Inman’s final City of New York was the company’s first venture into the era of the luxury liners. When launched in 1888 at Clydebank, Scotland this 560-foot-long steamship became the first ship apart from the Great Eastern to exceed 10,000 tons. Her triple expansion reciprocating engines drove twin propellers that pushed the vessel along at speeds of up to 23 miles per hour, or 20 knots. She briefly held the Blue Riband award for making the fastest Atlantic crossings until 1892 when the Cunard liner Campania beat her out.


Last City of New York During War Years

The City of New York and her sister ship, City of Paris, were the largest and fastest passenger liners of that time. The City of New York was said to have been not only the largest, but the most luxurious. Her triple stacks and “clipper” bow gave her the appearance of speed. The ship was fitted with running hot and cold water, electric ventilation and electric lighting. She offered first class passengers a library and smoking room, both fitted with walnut panels. Over the dining salon was a massive dome that flooded the room with natural light.

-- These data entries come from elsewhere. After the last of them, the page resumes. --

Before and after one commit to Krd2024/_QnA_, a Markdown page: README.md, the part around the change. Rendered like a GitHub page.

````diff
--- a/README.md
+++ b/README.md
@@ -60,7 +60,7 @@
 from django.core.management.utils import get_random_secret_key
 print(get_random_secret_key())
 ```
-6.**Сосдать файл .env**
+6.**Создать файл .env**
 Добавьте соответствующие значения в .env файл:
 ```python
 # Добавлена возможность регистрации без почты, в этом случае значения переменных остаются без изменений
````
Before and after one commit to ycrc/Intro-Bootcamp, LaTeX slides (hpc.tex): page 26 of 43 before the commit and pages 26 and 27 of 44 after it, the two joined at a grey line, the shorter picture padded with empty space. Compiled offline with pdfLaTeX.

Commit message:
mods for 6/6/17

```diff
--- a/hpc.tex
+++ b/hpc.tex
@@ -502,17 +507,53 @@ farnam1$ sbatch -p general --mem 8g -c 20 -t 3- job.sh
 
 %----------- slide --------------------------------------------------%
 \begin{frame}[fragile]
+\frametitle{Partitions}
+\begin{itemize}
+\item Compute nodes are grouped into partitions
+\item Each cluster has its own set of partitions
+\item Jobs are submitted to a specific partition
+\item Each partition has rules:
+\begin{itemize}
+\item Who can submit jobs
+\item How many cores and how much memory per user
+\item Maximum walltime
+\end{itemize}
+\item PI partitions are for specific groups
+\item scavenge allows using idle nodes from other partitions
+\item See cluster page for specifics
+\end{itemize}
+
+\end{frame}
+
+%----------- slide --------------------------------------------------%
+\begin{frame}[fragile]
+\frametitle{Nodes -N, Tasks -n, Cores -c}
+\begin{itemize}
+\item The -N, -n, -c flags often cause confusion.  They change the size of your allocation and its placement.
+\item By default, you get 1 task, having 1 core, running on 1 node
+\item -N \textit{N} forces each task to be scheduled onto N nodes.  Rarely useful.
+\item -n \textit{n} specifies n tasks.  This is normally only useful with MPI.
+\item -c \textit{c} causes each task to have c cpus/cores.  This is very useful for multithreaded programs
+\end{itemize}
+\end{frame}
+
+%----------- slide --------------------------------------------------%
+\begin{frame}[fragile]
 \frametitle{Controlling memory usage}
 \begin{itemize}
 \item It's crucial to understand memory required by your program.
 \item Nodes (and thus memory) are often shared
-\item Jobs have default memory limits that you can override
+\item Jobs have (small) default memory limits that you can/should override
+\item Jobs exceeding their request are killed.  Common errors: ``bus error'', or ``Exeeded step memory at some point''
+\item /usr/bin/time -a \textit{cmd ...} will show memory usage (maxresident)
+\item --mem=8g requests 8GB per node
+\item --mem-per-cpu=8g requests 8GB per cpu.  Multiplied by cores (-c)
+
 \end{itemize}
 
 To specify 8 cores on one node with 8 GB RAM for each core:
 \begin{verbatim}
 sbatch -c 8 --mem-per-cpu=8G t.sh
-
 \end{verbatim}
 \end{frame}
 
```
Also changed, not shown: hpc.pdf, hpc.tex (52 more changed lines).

The liner carried 362 officers and crew members and offered accommodations for up to 1,740 passengers.

The Inman Line was hit financially in 1892 when the British government stopped subsidizing the two liners. To resolve the problem the ownership was transferred to the American Line. The City of New York was renamed New York  and she steamed a regular route between New York and Southampton for the next five years.

When the United States declared war on Spain in 1898, the U.S. government requisitioned New York for service as a troop ship and re-named it USS Harvard. It was a short skirmish and the ship was decommissioned in September, 1898, and renamed New York.

The ship went through an extensive refit after one of the engines broke down amid a crossing to Southampton. Her engines were replaced with a newer one and the three funnels were replaced with two taller funnels.

The New York’s one near claim to fame occurred on April 10, 1912, while berthed in Southampton. She was torn from her moorings by the massive new ship Titanic which was leaving port on the first leg of its fateful voyage into destiny. A collision was narrowly avoided when Titanic’s skipper, Capt. Edward Smith ordered the port propeller thrown in reverse. A nearby tugboat operator managed to tow the New York out of harm’s way.

By 1913 the old New York was showing her age. She was reconfigured as a Second and Third Class only liner and a year later was moved to a run between Liverpool and New York. She was still operating when the United States declared war on Germany in 1917 and the steamer was once again commissioned as a troop carrier. This time she was given the name USS Plattsburg. This time the ship actually saw war duty. She was painted with the strange camouflage configuration that was believed to have made it difficult for U-boat skippers to see on an open sea.

The special paint job did not protect the ship from mines. She struck one while approaching Liverpool on April 9, 1917, just before she was commissioned by the U.S. Navy. After repair, the Plattsburg went to work as a troop transport. She made four voyages to France carrying nearly 9,000 servicemen to battle before the 1918 Armistice. She then made seven more trips carrying more than 24,000 troops back to American soil.

After the war, with one of her masts removed, the ship returned to passenger service at the New York in 1920. She still operated with the American Line, within the year she was sold to the Polish Navigation Company. After one voyage the new owner went bankrupt. The old New York was seized by creditors and sold to the Irish American Line in 1922.

As often happens to old ships during their last days, the New York moved from owner to owner until ending up the property of the American Black Sea Line. She made her last Atlantic crossing in June, 1922 from New York to Naples and Constantinople. After that she was sold for scrap.